In the past 29 years I’ve owned all of two cars, both purchased new, with the first one pretty much driven into the ground, and the second still running fine at 170,000 miles. Kermit, so named on account of being green, in the over fourteen years that he’s been on the road, has had four sets of tires, a new suspension, one set of brakes (front and back), some minor engine work, and regular maintenance. Out of thin air, I’ll say that beyond the purchase price of $27,000, I’ve thrown in another 5K in those repairs, along with typical service money. Then let’s add 15 grand in interest for a couple of leases and what I paid to take ownership. Fool around with the numbers and my faithful steed has cost me about $280 a month for the duration. And now I pay nothing.
Which is why, short of an unexpected windfall, I’m sticking with Kermie.
I bring this up because we are about to get into the season of car fever, where you wander out to the garage, take a look at the old guy — your car — and start seeing some sense in those dealer tent sales that are just now getting under way. None of us is immune to the lure, of course, and it first surfaces with remarks like “Gee, honey, the old clunker has been around for a long time now, and what would we do if he suddenly dropped the trannie into the street?”
The lure can be serious. Some months ago we began to get the itch for one of those cute (Kris’ adjective, not mine) Cooper Minis. We did our own guesstimate for what it would cost, went down to the local dealer and took one for a test drive. Wow! Some fun! lt was loud, surprisingly quick, and could jump from one freeway lane to another in a heartbeat. Lease price: $450 per month, and that’s f$%^&%# (my adjective) nuts! We thought it would be around $250 — if size had anything to do with it.
And of course there’s that monster fee that you pay just for the privilege of leasing the little —-, about what a new transmission for my car would cost, with no new payments to follow.
Granted, I live in southern California which is one of the kindest environments for a car on Earth. I passed a 1951 Chrysler convertible last week and it looked as though it was fresh off the showroom floor. My car only gets wet a dozen or so times a year. So they do last here. Decent care and you can drive them for 20 years.
On the other hand, what I do not have with my 14-year-old Solara would fill the options list for a 2013 model of nearly anything, and that’s the attraction, when you really think about it. But is GPS, a hands-free phone, an automatic parking system, a sexy girl (we’re assuming here) who talks to you from the radio, means to control the world on your steering wheel, and endless entertainment for you and the kids really worth the money? Is that new definition of “standard’ actually required for a functioning car? (Mine has a CD and a cassette player — hoo-hah — and both are now obsolete.)

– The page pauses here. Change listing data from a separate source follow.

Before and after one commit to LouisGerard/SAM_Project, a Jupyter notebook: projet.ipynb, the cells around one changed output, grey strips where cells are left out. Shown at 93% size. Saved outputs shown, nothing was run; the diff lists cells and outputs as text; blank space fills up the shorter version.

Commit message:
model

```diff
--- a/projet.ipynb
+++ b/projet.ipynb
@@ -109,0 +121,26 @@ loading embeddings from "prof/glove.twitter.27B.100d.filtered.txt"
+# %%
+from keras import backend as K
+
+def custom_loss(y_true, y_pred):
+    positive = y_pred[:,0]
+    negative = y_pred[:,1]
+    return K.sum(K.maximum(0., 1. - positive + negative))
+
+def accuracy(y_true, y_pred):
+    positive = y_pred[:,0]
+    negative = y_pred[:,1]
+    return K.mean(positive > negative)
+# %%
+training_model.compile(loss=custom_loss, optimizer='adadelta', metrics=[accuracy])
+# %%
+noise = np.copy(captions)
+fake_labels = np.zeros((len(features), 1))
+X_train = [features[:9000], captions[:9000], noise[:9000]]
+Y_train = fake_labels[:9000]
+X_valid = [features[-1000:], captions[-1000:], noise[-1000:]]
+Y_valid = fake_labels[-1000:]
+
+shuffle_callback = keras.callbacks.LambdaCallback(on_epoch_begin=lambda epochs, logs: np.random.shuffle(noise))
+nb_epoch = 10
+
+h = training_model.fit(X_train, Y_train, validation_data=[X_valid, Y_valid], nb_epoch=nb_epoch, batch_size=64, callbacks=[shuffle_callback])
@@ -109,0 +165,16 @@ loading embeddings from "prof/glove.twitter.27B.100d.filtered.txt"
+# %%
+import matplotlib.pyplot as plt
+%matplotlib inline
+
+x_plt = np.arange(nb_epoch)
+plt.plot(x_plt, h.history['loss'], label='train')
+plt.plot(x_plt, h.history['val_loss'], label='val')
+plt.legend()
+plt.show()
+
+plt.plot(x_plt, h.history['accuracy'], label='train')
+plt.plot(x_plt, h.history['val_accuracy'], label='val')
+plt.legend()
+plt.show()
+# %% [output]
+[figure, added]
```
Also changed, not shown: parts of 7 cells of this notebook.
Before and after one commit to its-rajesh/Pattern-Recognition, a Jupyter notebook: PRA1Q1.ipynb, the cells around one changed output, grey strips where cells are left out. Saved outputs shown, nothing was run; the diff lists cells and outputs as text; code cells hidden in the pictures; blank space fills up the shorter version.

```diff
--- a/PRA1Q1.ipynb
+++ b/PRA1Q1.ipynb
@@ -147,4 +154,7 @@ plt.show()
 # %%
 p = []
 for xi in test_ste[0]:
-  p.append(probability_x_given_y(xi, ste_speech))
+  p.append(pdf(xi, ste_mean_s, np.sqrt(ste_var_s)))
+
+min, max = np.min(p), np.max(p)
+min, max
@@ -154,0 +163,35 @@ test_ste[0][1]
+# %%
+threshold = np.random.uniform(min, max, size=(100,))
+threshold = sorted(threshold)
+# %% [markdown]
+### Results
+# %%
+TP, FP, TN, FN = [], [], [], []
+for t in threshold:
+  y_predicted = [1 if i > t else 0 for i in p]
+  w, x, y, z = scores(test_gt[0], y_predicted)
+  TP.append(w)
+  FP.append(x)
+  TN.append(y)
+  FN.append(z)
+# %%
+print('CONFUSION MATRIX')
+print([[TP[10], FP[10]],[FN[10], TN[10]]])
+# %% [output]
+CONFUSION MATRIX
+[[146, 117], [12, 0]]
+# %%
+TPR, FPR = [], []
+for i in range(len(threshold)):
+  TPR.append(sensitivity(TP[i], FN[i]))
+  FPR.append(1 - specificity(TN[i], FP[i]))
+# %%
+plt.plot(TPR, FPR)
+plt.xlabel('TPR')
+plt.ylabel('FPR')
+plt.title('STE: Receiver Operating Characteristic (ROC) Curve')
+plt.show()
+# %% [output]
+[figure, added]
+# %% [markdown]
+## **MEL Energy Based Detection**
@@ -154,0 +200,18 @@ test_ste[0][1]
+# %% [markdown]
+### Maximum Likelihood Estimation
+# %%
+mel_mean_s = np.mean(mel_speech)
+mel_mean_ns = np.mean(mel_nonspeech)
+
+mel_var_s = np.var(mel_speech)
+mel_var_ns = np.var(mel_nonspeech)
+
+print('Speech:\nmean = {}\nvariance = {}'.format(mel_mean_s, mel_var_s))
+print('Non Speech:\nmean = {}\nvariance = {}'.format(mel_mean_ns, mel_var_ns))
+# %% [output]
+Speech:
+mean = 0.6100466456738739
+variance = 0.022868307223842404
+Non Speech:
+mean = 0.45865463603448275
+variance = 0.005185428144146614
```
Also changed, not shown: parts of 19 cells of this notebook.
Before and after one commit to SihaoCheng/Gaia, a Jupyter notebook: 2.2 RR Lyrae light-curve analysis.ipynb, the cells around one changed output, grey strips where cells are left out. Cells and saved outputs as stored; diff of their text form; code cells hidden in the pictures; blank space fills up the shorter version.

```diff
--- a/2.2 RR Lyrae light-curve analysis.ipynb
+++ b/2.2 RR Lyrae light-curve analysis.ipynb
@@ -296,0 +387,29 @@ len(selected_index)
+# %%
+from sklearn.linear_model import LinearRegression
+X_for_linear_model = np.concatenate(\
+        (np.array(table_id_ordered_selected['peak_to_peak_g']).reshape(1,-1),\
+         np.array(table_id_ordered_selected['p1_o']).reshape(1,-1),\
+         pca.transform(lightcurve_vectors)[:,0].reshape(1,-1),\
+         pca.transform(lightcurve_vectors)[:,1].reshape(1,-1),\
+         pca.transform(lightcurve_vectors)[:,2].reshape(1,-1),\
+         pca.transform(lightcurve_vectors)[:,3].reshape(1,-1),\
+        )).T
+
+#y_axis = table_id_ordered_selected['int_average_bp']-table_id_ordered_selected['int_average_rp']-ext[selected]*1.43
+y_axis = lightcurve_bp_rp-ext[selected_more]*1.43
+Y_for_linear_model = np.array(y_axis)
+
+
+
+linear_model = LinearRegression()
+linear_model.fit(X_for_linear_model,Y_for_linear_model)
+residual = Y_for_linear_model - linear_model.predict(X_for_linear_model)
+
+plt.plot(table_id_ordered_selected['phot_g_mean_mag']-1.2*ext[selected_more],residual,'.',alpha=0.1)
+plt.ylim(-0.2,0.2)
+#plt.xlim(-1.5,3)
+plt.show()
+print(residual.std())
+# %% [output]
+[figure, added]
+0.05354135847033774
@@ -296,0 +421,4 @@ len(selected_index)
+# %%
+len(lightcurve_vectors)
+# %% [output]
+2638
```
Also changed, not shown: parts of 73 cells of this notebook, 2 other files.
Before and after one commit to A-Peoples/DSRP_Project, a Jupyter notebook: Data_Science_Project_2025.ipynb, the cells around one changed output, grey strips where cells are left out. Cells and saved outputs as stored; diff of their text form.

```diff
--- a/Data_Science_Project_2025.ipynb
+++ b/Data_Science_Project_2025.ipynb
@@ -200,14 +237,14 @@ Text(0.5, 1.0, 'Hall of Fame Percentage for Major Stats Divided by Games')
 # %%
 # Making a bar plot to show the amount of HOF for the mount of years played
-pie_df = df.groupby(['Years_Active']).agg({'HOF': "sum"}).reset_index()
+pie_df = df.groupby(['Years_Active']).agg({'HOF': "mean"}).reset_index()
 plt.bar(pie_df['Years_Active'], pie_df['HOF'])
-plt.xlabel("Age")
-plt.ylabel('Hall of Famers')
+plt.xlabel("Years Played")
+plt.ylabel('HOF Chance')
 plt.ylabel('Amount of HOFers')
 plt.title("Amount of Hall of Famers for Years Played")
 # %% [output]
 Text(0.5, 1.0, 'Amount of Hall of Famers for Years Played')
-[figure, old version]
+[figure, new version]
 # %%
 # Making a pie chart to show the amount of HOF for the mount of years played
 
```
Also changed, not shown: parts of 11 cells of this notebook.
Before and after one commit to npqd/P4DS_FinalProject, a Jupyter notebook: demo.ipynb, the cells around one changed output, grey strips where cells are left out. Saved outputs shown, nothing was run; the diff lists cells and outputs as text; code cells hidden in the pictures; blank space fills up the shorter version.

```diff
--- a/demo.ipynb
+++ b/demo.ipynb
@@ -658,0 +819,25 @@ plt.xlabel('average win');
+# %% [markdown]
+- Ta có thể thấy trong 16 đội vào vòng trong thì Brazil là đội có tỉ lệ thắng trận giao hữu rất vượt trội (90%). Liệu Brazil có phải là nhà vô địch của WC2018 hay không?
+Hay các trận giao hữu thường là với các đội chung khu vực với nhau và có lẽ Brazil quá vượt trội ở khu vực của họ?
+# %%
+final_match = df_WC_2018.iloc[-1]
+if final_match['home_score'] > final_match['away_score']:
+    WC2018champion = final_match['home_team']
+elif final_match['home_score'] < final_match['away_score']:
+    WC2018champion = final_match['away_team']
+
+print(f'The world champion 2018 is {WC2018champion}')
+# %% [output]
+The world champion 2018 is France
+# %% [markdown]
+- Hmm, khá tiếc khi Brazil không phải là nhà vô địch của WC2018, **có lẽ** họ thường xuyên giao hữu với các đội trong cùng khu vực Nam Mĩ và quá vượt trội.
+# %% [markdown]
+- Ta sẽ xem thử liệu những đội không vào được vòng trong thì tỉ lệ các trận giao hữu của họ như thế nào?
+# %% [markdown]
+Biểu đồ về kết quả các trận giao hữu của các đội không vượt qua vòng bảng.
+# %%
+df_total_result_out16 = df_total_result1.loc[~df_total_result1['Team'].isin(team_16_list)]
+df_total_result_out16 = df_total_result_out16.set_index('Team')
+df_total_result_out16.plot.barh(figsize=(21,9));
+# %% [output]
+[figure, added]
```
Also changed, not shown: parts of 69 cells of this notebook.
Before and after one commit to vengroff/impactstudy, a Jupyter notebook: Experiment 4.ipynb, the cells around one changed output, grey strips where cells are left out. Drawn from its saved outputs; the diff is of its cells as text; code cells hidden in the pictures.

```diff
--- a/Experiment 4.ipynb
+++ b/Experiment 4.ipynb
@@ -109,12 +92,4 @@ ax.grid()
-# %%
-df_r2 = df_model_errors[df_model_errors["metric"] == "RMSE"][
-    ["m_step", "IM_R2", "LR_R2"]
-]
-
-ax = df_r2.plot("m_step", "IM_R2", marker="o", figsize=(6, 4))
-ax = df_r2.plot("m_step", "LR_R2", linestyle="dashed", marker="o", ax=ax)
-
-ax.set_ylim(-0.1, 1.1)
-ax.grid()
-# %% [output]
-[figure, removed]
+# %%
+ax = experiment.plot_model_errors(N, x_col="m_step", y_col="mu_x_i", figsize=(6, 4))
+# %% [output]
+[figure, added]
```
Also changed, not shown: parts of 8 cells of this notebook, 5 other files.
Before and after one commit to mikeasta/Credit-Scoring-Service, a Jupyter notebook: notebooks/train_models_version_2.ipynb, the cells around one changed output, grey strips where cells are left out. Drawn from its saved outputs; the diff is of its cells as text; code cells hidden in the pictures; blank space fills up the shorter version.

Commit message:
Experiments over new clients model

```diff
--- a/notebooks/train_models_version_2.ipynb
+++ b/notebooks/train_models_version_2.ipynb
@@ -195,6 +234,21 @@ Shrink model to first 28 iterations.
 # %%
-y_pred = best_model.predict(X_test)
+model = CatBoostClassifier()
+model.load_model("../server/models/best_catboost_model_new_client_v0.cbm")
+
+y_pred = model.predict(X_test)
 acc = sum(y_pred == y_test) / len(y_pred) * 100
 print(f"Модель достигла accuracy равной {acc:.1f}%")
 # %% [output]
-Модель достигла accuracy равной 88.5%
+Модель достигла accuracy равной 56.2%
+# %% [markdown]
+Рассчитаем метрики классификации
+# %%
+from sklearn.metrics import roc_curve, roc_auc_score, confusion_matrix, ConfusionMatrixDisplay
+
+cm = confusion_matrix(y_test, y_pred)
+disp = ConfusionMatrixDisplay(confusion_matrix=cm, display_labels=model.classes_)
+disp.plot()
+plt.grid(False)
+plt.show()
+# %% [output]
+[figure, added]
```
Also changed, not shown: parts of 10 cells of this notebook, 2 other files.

Well, and there’s this: Most of the new cars look alike. Truly. There was a new film that was in theaters a couple of months ago called “Lincoln lawyer.” Not bad, actually; you may have seen it. The producers were asked why use a lengthy older Lincoln as a key character, and they replied (like me), “Most of the new cars look alike,” and they went on, “we wanted something that was different.” Hence the choice, hence the title.
So I think I’ll work on urging a few more miles out of Kermit, and in the meantime I’ll wait for that big check.
Still, the BMW 535 is rather nice…